*Work instructions*.
Write every record out again exactly as shown below.

------ Material shown

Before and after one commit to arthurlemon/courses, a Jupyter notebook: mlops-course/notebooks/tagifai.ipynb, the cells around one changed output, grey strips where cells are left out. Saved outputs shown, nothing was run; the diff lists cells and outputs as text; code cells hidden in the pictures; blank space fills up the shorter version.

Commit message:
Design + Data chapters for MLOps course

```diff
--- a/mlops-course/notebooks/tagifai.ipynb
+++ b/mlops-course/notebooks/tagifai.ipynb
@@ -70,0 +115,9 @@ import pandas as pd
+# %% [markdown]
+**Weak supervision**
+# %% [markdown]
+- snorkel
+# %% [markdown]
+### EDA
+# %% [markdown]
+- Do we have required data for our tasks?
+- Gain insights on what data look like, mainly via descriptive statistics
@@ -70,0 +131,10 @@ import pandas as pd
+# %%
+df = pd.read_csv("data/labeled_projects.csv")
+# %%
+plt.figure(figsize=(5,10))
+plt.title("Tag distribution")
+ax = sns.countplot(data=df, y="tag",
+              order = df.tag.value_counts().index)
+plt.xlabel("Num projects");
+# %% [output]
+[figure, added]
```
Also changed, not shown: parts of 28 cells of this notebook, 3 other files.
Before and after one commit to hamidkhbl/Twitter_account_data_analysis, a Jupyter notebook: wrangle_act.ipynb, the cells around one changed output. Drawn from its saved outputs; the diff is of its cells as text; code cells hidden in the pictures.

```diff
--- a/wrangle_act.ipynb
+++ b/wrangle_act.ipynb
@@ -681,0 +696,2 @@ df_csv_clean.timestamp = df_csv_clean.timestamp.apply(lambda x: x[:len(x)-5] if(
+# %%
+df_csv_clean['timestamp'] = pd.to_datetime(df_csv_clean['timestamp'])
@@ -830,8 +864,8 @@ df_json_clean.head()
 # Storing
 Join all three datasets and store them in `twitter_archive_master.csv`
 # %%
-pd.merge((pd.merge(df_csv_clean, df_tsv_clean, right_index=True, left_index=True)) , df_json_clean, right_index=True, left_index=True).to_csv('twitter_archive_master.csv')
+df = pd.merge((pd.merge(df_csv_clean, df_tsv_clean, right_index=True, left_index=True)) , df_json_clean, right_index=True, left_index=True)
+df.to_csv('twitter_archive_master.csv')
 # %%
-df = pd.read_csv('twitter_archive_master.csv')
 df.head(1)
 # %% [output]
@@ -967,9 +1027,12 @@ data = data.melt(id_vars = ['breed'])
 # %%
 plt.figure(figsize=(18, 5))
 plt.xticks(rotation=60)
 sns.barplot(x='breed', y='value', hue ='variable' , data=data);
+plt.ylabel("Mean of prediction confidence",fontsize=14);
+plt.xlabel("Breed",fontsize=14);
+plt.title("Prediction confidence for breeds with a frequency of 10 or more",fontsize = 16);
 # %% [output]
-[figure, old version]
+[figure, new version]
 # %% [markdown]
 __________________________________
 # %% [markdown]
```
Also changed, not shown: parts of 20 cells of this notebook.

------------

*Answer for the task*.
Before and after one commit to arthurlemon/courses, a Jupyter notebook: mlops-course/notebooks/tagifai.ipynb, the cells around one changed output, grey strips where cells are left out. Saved outputs shown, nothing was run; the diff lists cells and outputs as text; code cells hidden in the pictures; blank space fills up the shorter version.

Commit message:
Design + Data chapters for MLOps course

```diff
--- a/mlops-course/notebooks/tagifai.ipynb
+++ b/mlops-course/notebooks/tagifai.ipynb
@@ -70,0 +115,9 @@ import pandas as pd
+# %% [markdown]
+**Weak supervision**
+# %% [markdown]
+- snorkel
+# %% [markdown]
+### EDA
+# %% [markdown]
+- Do we have required data for our tasks?
+- Gain insights on what data look like, mainly via descriptive statistics
@@ -70,0 +131,10 @@ import pandas as pd
+# %%
+df = pd.read_csv("data/labeled_projects.csv")
+# %%
+plt.figure(figsize=(5,10))
+plt.title("Tag distribution")
+ax = sns.countplot(data=df, y="tag",
+              order = df.tag.value_counts().index)
+plt.xlabel("Num projects");
+# %% [output]
+[figure, added]
```
Also changed, not shown: parts of 28 cells of this notebook, 3 other files.
Before and after one commit to hamidkhbl/Twitter_account_data_analysis, a Jupyter notebook: wrangle_act.ipynb, the cells around one changed output. Drawn from its saved outputs; the diff is of its cells as text; code cells hidden in the pictures.

```diff
--- a/wrangle_act.ipynb
+++ b/wrangle_act.ipynb
@@ -681,0 +696,2 @@ df_csv_clean.timestamp = df_csv_clean.timestamp.apply(lambda x: x[:len(x)-5] if(
+# %%
+df_csv_clean['timestamp'] = pd.to_datetime(df_csv_clean['timestamp'])
@@ -830,8 +864,8 @@ df_json_clean.head()
 # Storing
 Join all three datasets and store them in `twitter_archive_master.csv`
 # %%
-pd.merge((pd.merge(df_csv_clean, df_tsv_clean, right_index=True, left_index=True)) , df_json_clean, right_index=True, left_index=True).to_csv('twitter_archive_master.csv')
+df = pd.merge((pd.merge(df_csv_clean, df_tsv_clean, right_index=True, left_index=True)) , df_json_clean, right_index=True, left_index=True)
+df.to_csv('twitter_archive_master.csv')
 # %%
-df = pd.read_csv('twitter_archive_master.csv')
 df.head(1)
 # %% [output]
@@ -967,9 +1027,12 @@ data = data.melt(id_vars = ['breed'])
 # %%
 plt.figure(figsize=(18, 5))
 plt.xticks(rotation=60)
 sns.barplot(x='breed', y='value', hue ='variable' , data=data);
+plt.ylabel("Mean of prediction confidence",fontsize=14);
+plt.xlabel("Breed",fontsize=14);
+plt.title("Prediction confidence for breeds with a frequency of 10 or more",fontsize = 16);
 # %% [output]
-[figure, old version]
+[figure, new version]
 # %% [markdown]
 __________________________________
 # %% [markdown]
```
Also changed, not shown: parts of 20 cells of this notebook.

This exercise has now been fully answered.